Hṛdyā: - not only while eating, after eating when it is in the stomach and digestive system and also when is going away you must feel pleasant, it should be pleasing to your mind, not producing hiccups, not producing belching, not producing any uncomfortable sensation. Suppose you take immensely hot items, it will make you feel hot even in the intestines.
So very tasty, very tasty, very delicious and stable, lasting with good effect, good not only for the body but pleasing to the mind. So, there must be a filtration and selection in your food.
Then there must be equally an option exercise in the company and association you keep. In that, you can take the pictures you have on your wall. The type of color combination you have in the room and in the house. And what are the items displayed there? All of them should be stimulating wisdom, that is very important. Anything! Anything! Stimulate wisdom, stimulate wisdom, that is the idea.

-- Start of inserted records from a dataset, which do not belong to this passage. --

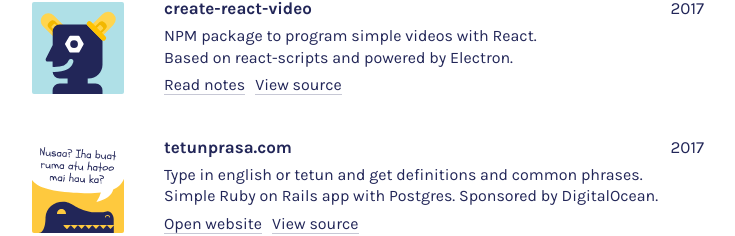
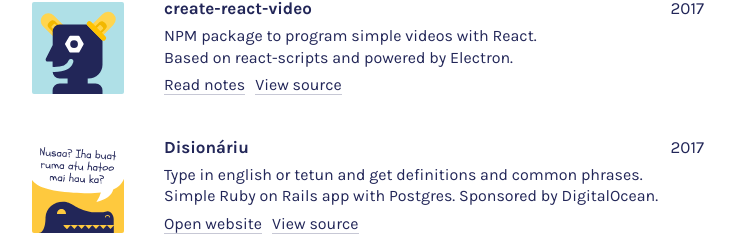
Before and after one commit to dmfrancisco/david.tools, a React (Create React App) app: page / in a window 1280 px wide. Shown: the part 885-1121 px from the top of the page, without its empty margins (272-1007 px from the left). Built offline with nearby package versions, Linux system fonts and the light colour scheme; the HTML template or start-up script is replaced by a standard one.

Commit message:
Update link to the tetunprasa project

```diff
--- a/src/data.js
+++ b/src/data.js
@@ -89,12 +89,12 @@
       year: 2017,
     },
     {
-      title: "tetunprasa.com",
+      title: "Disionáriu",
       description: "Type in english or tetun and get definitions and common phrases.",
       details: "Simple Ruby on Rails app with Postgres. Sponsored by DigitalOcean.",
       logo: Tetunprasa,
-      link: "https://tetunprasa.com",
-      code: "https://github.com/dmfrancisco/tetunprasa.com",
+      link: "https://tetunprasa.david.tools",
+      code: "https://github.com/dmfrancisco/tetunprasa",
       year: 2017,
     },
     {
```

Then your thought process. The emotions you like to indulge in and develop. The emotion should be love, sympathy and sacrifice, their multiples. Their multiples, their multiples, their multiples.

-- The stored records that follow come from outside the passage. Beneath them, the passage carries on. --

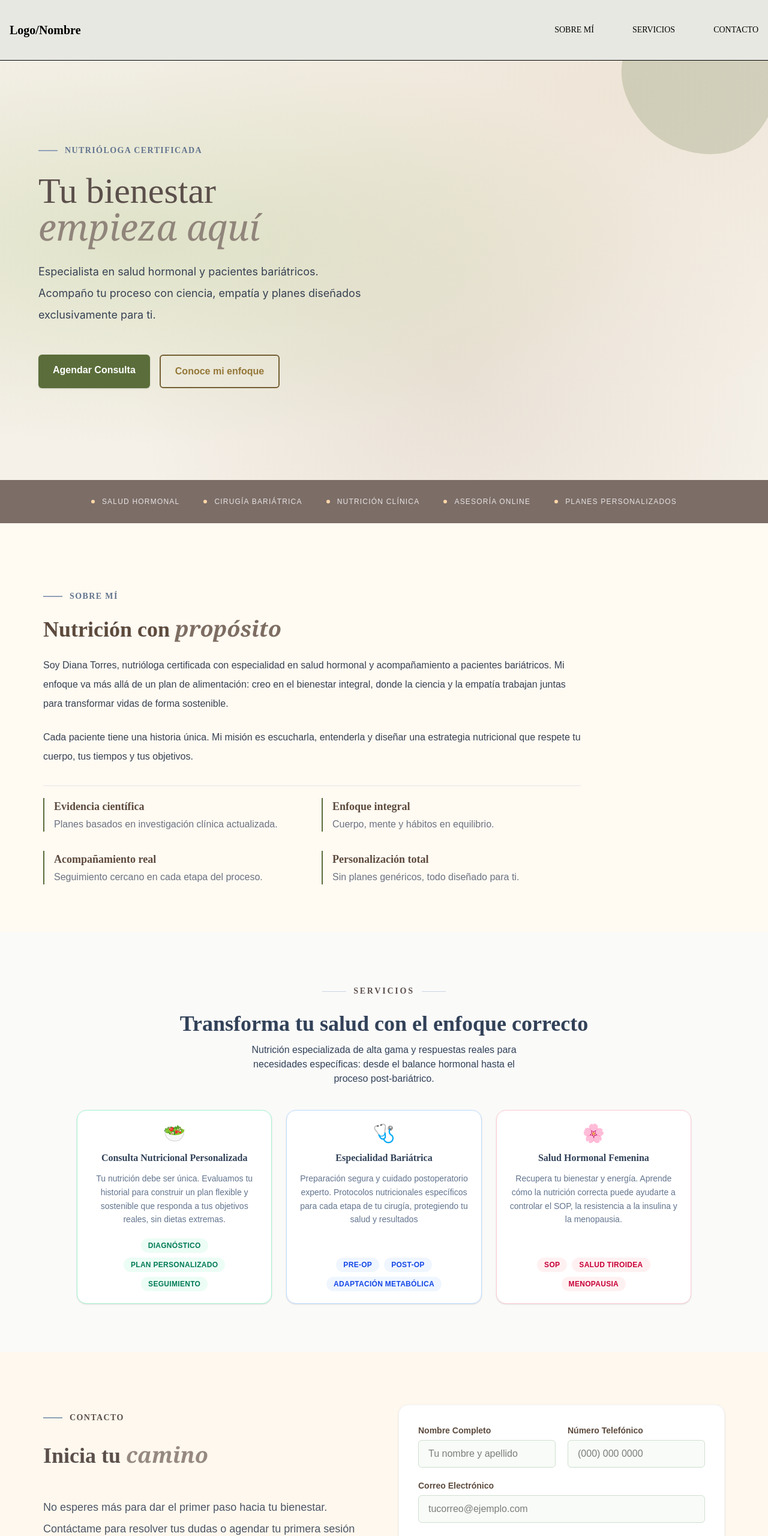
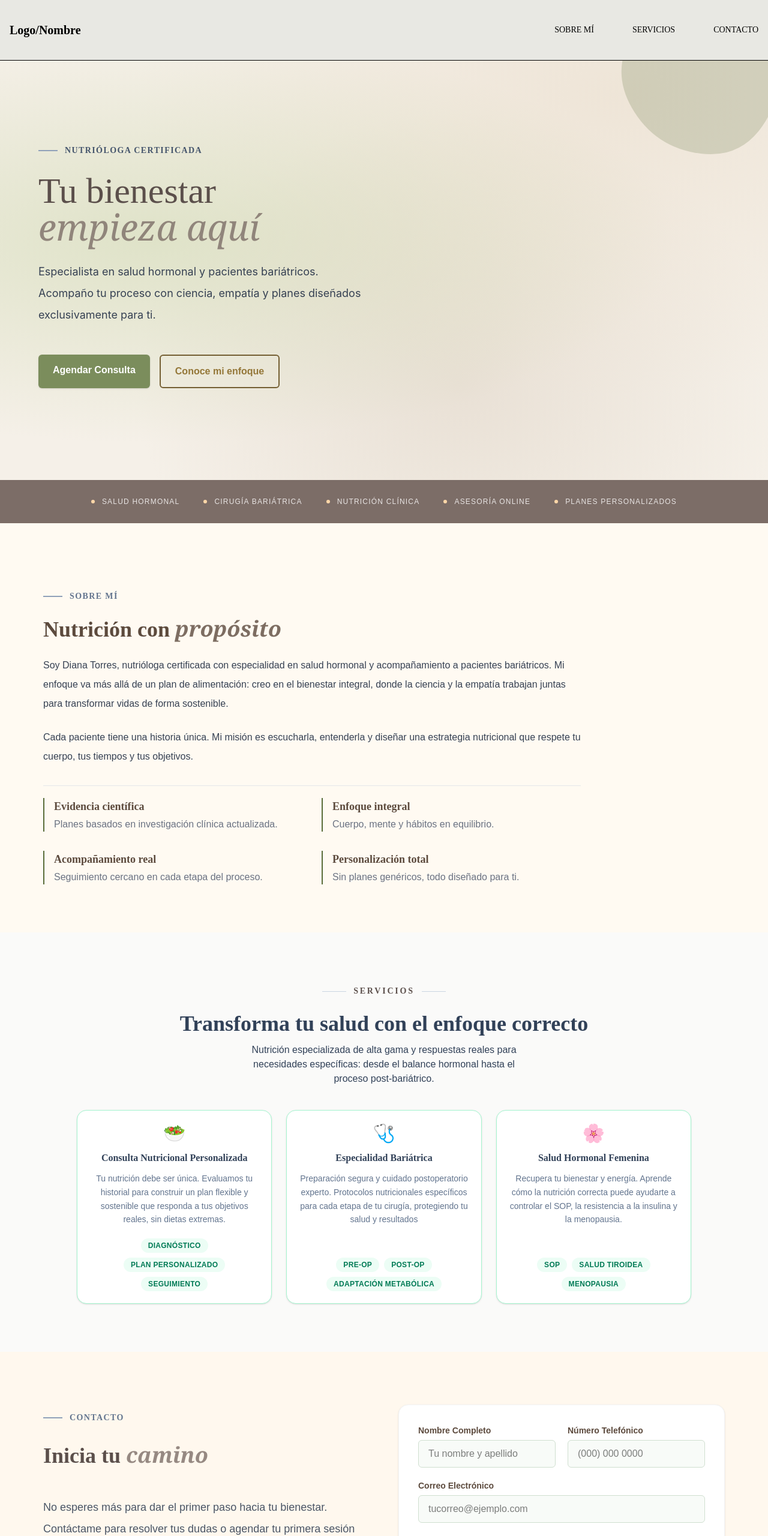
Before and after one commit to midlgwey/nutri-dianatorres-lp, a React (Vite) app: page / in a window 1280 px wide. Shown: the top 2560 px of the page at 60% size. Built offline with nearby package versions, Linux system fonts and the light colour scheme.

Commit message:
Cambio de colores en botones

```diff
--- a/src/components/ContactForm.jsx
+++ b/src/components/ContactForm.jsx
@@ -197,7 +197,7 @@ const ContactForm = () => {
 
         <button
           type="submit"
-          className="bg-[#5A6D3A] hover:bg-[#48572e] font-body text-white font-semibold py-3.5 rounded-md uppercase tracking-wide transition-colors shadow-sm"
+          className="bg-[#7b8d5c] hover:bg-[#697a4b] font-body text-white font-semibold py-3.5 rounded-md uppercase tracking-wide transition-colors shadow-sm"
         >
           Enviar Mensaje
         </button>
--- a/src/components/ServicesCard.jsx
+++ b/src/components/ServicesCard.jsx
@@ -1,7 +1,7 @@
 const SERVICE_ACCENTS = {
   0: { icon: "🥗", border: "border-emerald-200", tag: "bg-emerald-50 text-emerald-700" },
-  1: { icon: "🩺", border: "border-blue-200", tag: "bg-blue-50 text-blue-700" },
-  2: { icon: "🌸", border: "border-rose-200", tag: "bg-rose-50 text-rose-700" },
+  1: { icon: "🩺", border: "border-emerald-200", tag: "bg-emerald-50 text-emerald-700" },
+  2: { icon: "🌸", border: "border-emerald-200", tag: "bg-emerald-50 text-emerald-700" },
 }
 
 export default function ServicesCard({ title, description, subtitles = [], index = 0 }) {
--- a/src/sections/Contact.jsx
+++ b/src/sections/Contact.jsx
@@ -13,7 +13,7 @@ const Contact = () => {
         <div className="flex flex-col">
           <div className="flex items-center justify-start gap-3 mb-8 mt-3">
             <div className="w-8 h-[1.5px] bg-slate-400"></div>
-            <h2 className="font-title text-sm font-semibold uppercase tracking-widest text-taupe-600">
+            <h2 className="font-title text-sm font-semibold uppercase tracking-widest text-slate-500">
               Contacto
             </h2>
           </div>
--- a/src/sections/Hero.jsx
+++ b/src/sections/Hero.jsx
@@ -27,7 +27,7 @@ const Hero = () => {
 
           <div className="flex items-center justify-start gap-3 mb-6 mt-2">
             <div className="w-8 h-[1.5px] bg-slate-400"></div>
-            <h2 className="font-title text-sm font-semibold uppercase tracking-widest text-slate-500">
+            <h2 className="font-title text-sm font-semibold uppercase tracking-widest text-slate-600">
               Nutrióloga Certificada
             </h2>
           </div>
@@ -41,7 +41,7 @@ const Hero = () => {
           </p>
 
           <div className="flex flex-row flex-wrap gap-4 font-body">
-            <a href="#contacto" className="bg-[#5A6D3A] hover:bg-[#48572e] text-white px-6 py-3.5 rounded-md font-semibold transition-colors duration-300 text-center shadow-sm">
+            <a href="#contacto" className="bg-[#7b8d5c] hover:bg-[#697a4b] text-white px-6 py-3.5 rounded-md font-semibold transition-colors duration-300 text-center shadow-sm">
               Agendar Consulta
             </a>
             <a href="#sobre-mi" className="border-2 border-[#745f33] text-[#947738] hover:bg-[#5A6D3A]/5 px-6 py-3.5 rounded-md font-semibold transition-colors duration-300 text-center">
```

Then, every time you try to stimulate your intelligence by asking questions. Why should one be truthful? Why should one be value-oriented? What is the harm in not doing so? Why should we believe in God? What is meant by belief? In believing God, is God the focus? Or I, the believer is the focus? What part of my personality believes? Is it the body, tongue and nose? Or is it the mind, intelligence and heart? Always you try to understand this.
Why is that my devotion is not growing? Why it doesn’t become all fold? Where the shoe pinches? In this way, constantly think, think and think. Why am I disliking people? Why am I becoming intolerant? Can I not change my attitude? Am I interested in which are the things to be disliked or am I interested in my dislike? So, can I moderate my dislike? Can I be free of raga, dvesha and bhaya? In this way you go on thinking, thinking, it is a stimulating process by virtue of which you are benefitted inch by inch, millimeter by millimeter and meter by meter, feet by feet, yards by yards. Now, this is called the sattva guna enhancement process. It is clearly mentioned. Why don’t you apply it?
And to the extent the sattva increases, then your passion for activity will reduce. And laziness and lethargy will also dwindle. Rajas and tamas are there. If they are to dwindle, progressively you have to take up sattva. It is like filling a bottle by pouring water. As you pour water, the air will be emptied.
Now, in the thirteenth chapter and from then on you will find, it is these calculational, arithmetical, enumerational processes that are repeatedly mentioned. What a beautiful chapter is this! Twenty lakshanas are presented in the thirteenth chapter which together Krishna says constitute wisdom, jnana, all the rest is ajnana. So, to be a jnani or to be a jnana-nishtavan, you have to collect, pick up these qualities and then see whether you have them or try to imbibe them, imbibe them by developing fondness, fondness, association and application in them.
Harih Om Tat Sat. Jai Guru. Jai Guru.